§ Task goal:
Work out how many lines of the listing hold the string "White". Answer with that number alone.

§ Material provided:
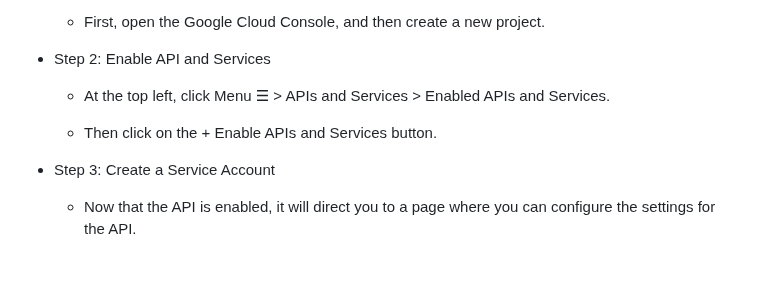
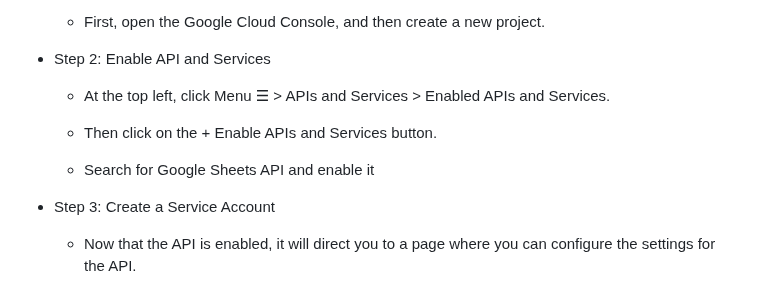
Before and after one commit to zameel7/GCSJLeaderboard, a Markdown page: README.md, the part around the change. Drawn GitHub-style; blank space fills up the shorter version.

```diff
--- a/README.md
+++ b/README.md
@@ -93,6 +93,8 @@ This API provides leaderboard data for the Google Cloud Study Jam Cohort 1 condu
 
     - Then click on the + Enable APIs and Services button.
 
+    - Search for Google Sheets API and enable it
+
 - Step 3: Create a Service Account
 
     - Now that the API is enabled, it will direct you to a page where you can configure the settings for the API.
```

---

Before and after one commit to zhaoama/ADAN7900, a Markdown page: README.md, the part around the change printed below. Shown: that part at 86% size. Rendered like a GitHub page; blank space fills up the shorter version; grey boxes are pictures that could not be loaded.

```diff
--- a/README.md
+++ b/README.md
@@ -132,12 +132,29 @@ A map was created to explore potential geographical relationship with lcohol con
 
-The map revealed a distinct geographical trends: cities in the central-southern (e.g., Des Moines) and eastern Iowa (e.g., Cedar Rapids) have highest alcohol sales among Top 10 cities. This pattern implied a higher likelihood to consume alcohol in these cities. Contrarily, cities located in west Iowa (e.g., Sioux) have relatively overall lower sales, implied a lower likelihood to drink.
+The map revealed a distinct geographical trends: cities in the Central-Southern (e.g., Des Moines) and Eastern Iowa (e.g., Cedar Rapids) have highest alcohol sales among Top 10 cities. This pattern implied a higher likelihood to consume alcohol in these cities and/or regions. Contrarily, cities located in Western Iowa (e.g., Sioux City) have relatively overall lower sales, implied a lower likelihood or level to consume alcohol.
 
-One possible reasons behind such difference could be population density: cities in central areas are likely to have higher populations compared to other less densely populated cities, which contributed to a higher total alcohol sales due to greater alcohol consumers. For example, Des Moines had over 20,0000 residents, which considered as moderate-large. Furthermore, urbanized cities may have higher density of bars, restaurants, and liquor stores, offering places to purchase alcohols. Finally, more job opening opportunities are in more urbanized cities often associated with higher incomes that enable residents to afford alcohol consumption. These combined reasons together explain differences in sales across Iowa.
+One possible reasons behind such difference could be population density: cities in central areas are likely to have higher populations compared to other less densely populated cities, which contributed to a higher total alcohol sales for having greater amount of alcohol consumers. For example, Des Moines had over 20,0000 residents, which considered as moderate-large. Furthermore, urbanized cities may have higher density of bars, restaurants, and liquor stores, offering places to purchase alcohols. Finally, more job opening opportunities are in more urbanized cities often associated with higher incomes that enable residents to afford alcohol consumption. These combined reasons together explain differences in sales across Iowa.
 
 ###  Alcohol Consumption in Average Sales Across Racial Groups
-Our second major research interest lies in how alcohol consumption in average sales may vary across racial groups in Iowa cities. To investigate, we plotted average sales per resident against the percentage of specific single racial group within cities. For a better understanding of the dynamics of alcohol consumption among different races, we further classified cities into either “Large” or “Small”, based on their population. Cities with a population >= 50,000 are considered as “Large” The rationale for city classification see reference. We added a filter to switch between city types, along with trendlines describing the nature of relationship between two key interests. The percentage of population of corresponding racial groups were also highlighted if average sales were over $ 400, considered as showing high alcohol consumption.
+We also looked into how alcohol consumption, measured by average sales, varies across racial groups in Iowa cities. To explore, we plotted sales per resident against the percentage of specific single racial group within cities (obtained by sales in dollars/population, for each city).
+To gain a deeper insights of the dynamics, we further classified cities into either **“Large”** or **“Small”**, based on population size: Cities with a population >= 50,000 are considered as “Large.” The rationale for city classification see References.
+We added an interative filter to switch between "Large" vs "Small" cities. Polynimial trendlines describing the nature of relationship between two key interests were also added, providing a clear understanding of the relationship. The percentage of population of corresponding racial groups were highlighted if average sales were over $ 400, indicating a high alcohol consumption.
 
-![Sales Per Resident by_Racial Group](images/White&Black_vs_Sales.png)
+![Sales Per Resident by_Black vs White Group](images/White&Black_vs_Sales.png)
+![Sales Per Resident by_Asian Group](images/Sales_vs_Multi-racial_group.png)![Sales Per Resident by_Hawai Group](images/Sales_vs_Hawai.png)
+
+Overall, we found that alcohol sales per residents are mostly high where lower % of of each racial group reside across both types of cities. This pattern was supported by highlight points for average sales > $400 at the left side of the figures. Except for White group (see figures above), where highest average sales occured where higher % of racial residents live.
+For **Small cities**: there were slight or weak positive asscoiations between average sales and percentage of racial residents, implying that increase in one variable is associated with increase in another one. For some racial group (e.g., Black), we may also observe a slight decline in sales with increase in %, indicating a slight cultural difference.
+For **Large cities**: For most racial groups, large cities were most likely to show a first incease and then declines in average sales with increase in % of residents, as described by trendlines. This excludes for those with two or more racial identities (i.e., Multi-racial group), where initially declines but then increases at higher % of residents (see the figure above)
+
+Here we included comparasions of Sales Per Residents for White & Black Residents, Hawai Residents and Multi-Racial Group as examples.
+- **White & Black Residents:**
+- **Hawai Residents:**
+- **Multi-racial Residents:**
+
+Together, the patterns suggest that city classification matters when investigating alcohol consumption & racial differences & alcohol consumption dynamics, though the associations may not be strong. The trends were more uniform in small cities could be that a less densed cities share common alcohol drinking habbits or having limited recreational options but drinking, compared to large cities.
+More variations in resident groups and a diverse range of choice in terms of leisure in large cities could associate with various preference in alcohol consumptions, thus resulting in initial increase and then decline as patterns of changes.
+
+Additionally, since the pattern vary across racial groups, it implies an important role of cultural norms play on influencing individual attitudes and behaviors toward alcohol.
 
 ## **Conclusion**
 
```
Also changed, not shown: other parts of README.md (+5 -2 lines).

==

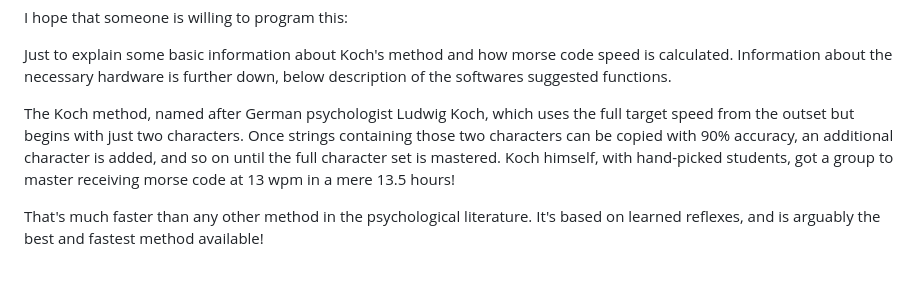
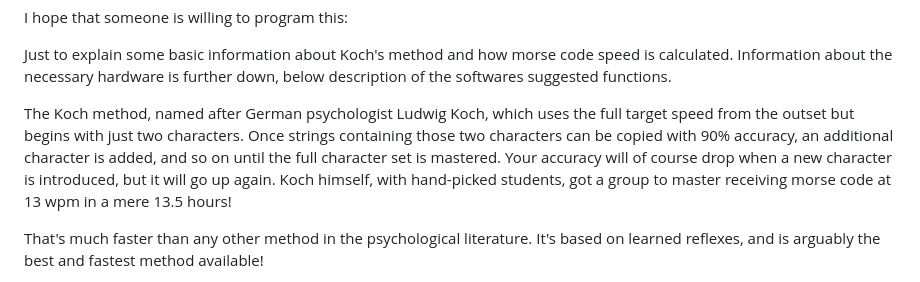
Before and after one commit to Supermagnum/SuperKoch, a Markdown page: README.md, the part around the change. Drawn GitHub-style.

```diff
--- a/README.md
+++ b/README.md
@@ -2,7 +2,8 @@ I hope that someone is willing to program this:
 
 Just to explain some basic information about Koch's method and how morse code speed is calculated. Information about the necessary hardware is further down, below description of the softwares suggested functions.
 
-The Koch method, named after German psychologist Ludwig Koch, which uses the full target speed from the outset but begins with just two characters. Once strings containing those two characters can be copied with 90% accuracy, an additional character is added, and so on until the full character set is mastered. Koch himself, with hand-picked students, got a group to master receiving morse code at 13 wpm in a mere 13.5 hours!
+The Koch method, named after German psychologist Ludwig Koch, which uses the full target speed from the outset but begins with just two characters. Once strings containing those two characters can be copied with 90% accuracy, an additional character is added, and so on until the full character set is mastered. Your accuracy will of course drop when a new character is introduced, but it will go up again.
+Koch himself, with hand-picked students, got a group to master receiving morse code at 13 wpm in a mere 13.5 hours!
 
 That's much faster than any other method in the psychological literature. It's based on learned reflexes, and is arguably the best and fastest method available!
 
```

§ Solution to this exercise:
5